If not its most famous landmark, Prague Castle is certainly the Czech capital’s most eye-catching. Set on a commanding hilltop overlooking the Vltava River, it dominates the city skyline. The castle’s1100 year history is closely linked to the long and fascinating story of the evolution of the Czech Republic. It is also a monument to a thousand years of magnificent European architecture.
The original castle complex was commissioned by the Premyslid King Borivoj. Constructed entirely from timber and fortified with earthen ramparts, it included a palace, three churches and monastery. Its area, according to archeologists, was equal to today’s castle complex.
As it passed down through the centuries and through successive dynasties, Prague Castle was reconstructed, re-modelled or renovated in the style of the time and with stamp of the current ruler. In the 13th century King Wenceslas rebuilt it in the Romanesque style. Charles IV, of the Luxembourg Dynasty, transformed it into a Gothic castle in the 14th century. Under King Vladislav Jagiellon, in the 15th century it was Neo Gothic. In 1541 it was almost razed by fire. The Hapsburgh Emperor Rudolph II, brought it to life again as a Renaissance castle, a centre of Science and scholarship and a showcase for the arts. In the late 18th century, under the Hapsburg Empress Maria Theresa, it was re-born as the present Baroque castle.

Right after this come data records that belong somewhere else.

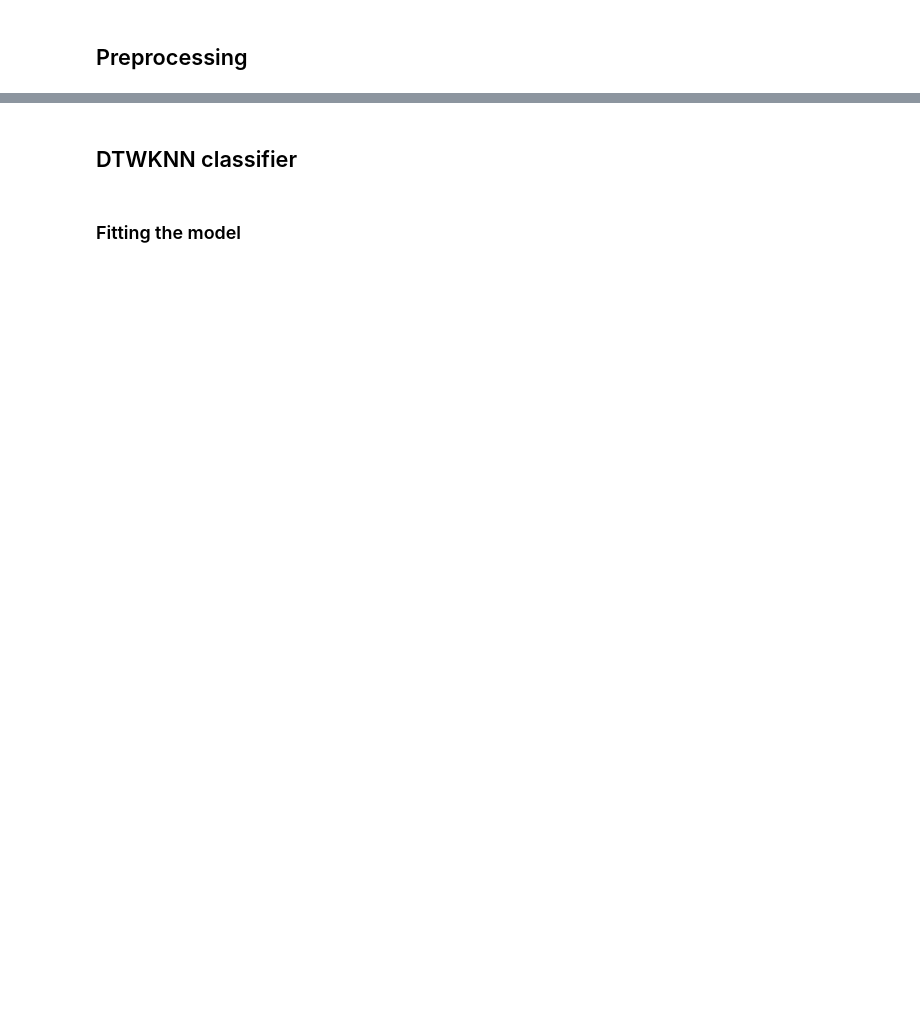
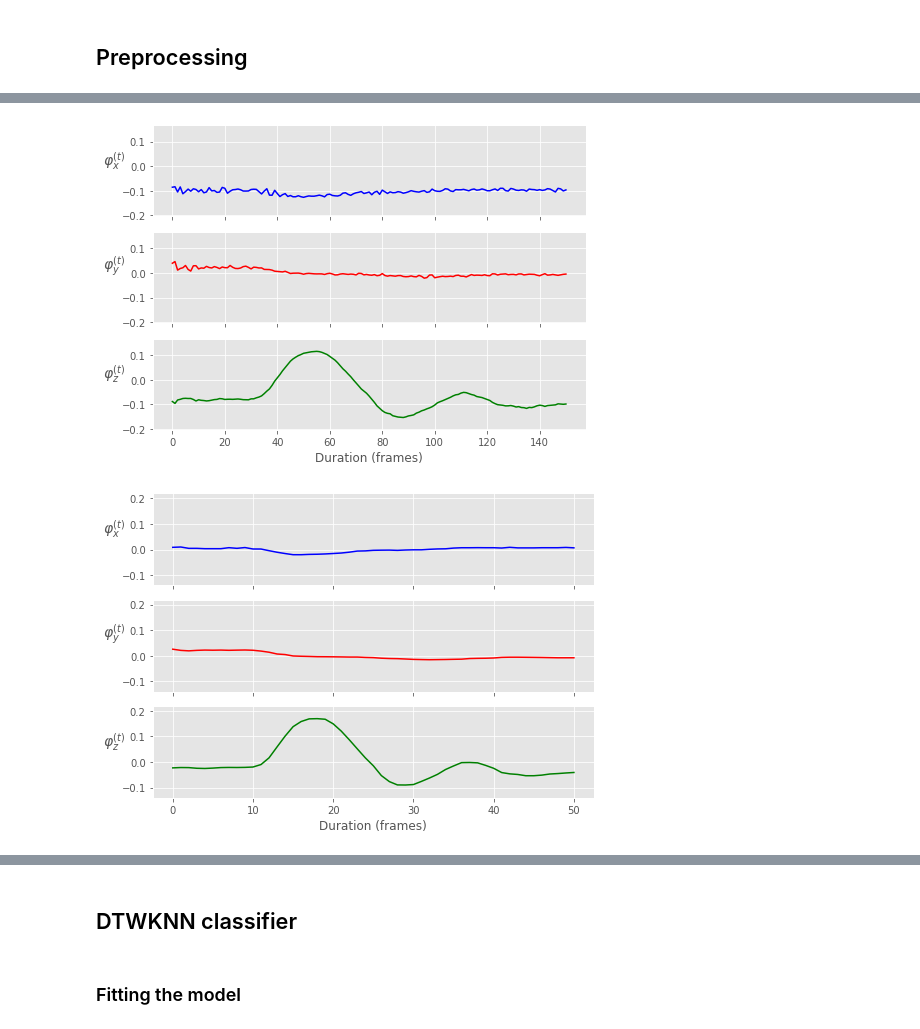
Before and after one commit to eonu/inf4-hons, a Jupyter notebook: notebooks/MoCap Recognition.ipynb, the cells around one changed output, grey strips where cells are left out. Saved outputs shown, nothing was run; the diff lists cells and outputs as text; code cells hidden in the pictures; blank space fills up the shorter version.

```diff
--- a/notebooks/MoCap Recognition.ipynb
+++ b/notebooks/MoCap Recognition.ipynb
@@ -102,0 +93,26 @@ Xp_val, Xp_test = pre.transform(X_val, verbose=True), pre.transform(X_test, verb
+# %%
+# Function for visualizing gesture signals
+def plot_gesture(gesture, label, figsize=(7, 5), same_scale=True):
+    labels = ['$\\varphi^{(t)}_x$', '$\\varphi^{(t)}_y$', '$\\varphi^{(t)}_z$']
+    colors = ['blue', 'red', 'green']
+    fig, axs = plt.subplots(3, 1, sharex=True, figsize=figsize)
+
+    for i, ax in enumerate(axs.flat):
+        ax.plot(gesture[:, i], color=colors[i])
+        ax.set_ylabel(labels[i], rotation=0, labelpad=7, fontsize=14)
+        if same_scale:
+            pad = 0.05
+            ax.set_ylim(gesture.min()-pad, gesture.max()+pad)
+    ax.set_xlabel('Duration (frames)')
+
+    fig.tight_layout()
+#     plt.savefig('plots/example-rotation-signal.pdf')
+    plt.show()
+# %%
+# Pick an example signal for visualization
+x_sample, y_sample = X_train[1], y_train[1]
+plot_gesture(x_sample, y_sample)
+plot_gesture(pre.transform(x_sample), y_sample)
+# %% [output]
+[figure, added]
+[figure, added]
```
Also changed, not shown: parts of 44 cells of this notebook, 2 other files.
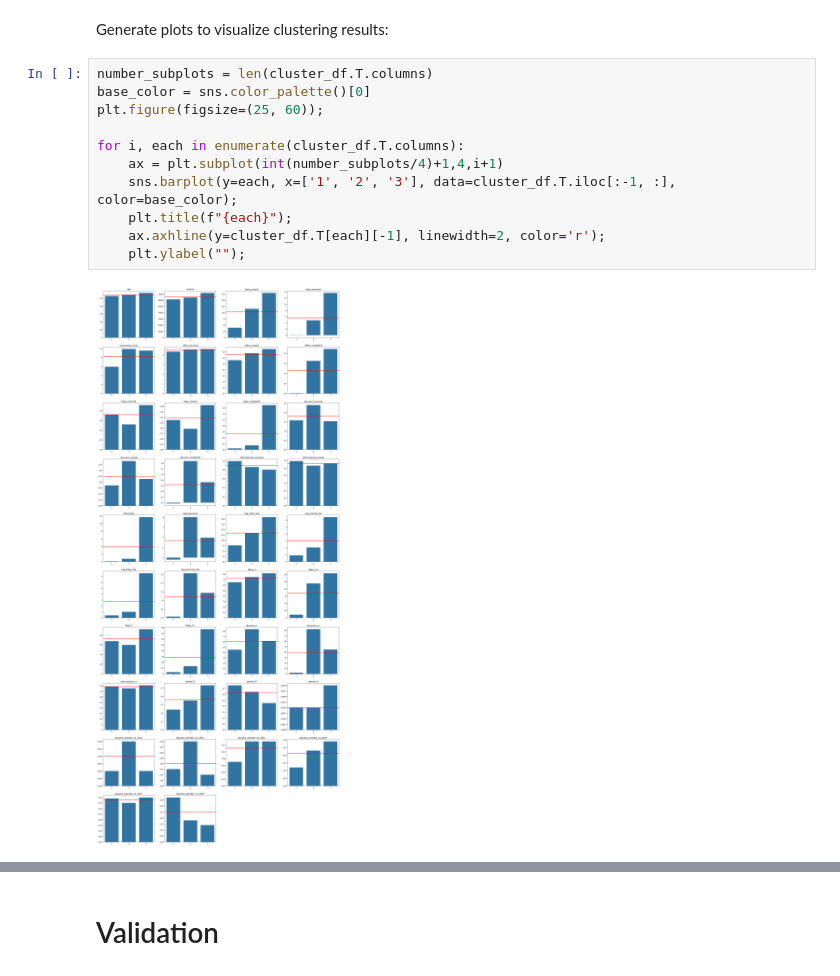
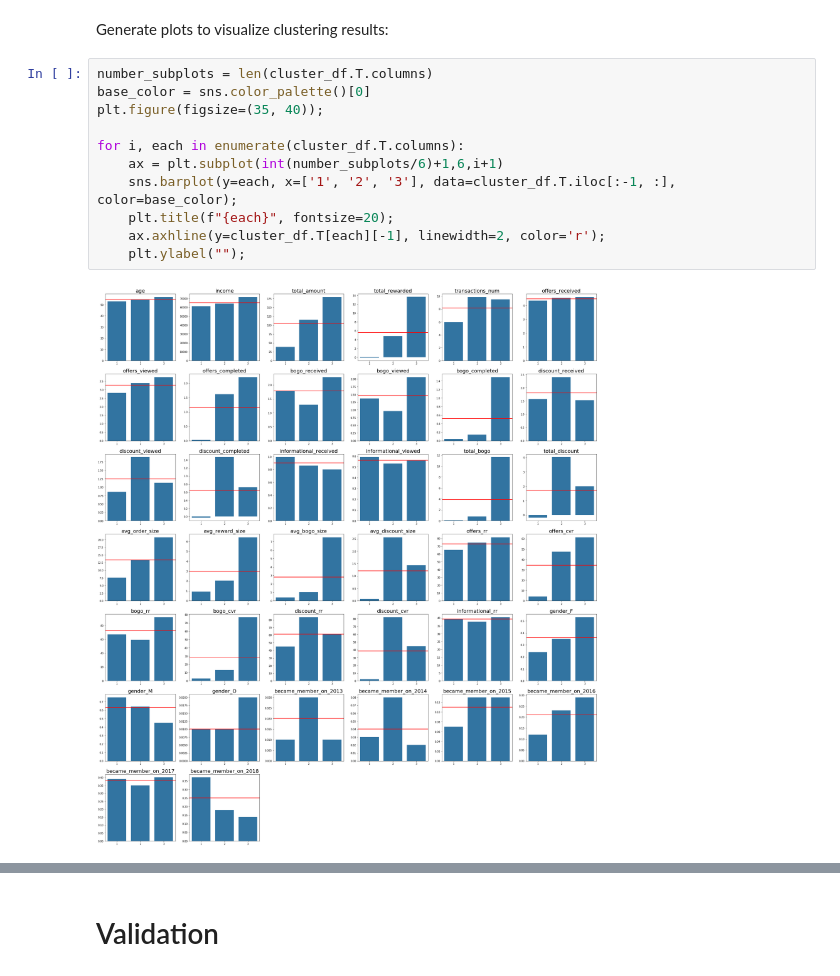
Before and after one commit to k-bosko/Starbucks_rewards, a Jupyter notebook: 3_Starbucks_modeling.ipynb, the cells around one changed output, grey strips where cells are left out. Saved outputs shown, nothing was run; the diff lists cells and outputs as text.

```diff
--- a/3_Starbucks_modeling.ipynb
+++ b/3_Starbucks_modeling.ipynb
@@ -390,13 +390,13 @@ Generate plots to visualize clustering results:
 # %%
 number_subplots = len(cluster_df.T.columns)
 base_color = sns.color_palette()[0]
-plt.figure(figsize=(25, 60));
+plt.figure(figsize=(35, 40));
 
 for i, each in enumerate(cluster_df.T.columns):
-    ax = plt.subplot(int(number_subplots/4)+1,4,i+1)
+    ax = plt.subplot(int(number_subplots/6)+1,6,i+1)
     sns.barplot(y=each, x=['1', '2', '3'], data=cluster_df.T.iloc[:-1, :], color=base_color);
-    plt.title(f"{each}");
+    plt.title(f"{each}", fontsize=20);
     ax.axhline(y=cluster_df.T[each][-1], linewidth=2, color='r');
     plt.ylabel("");
 # %% [output]
-[figure, old version]
+[figure, new version]
```
Also changed, not shown: parts of 1 cell of this notebook, 2 other files.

Since 1918, Prague Castle has been the official residence of the Presidents of the Czech Republic, none of whom have been moved, at least not thus far, to take it through another iteration or to mark it with their stamp.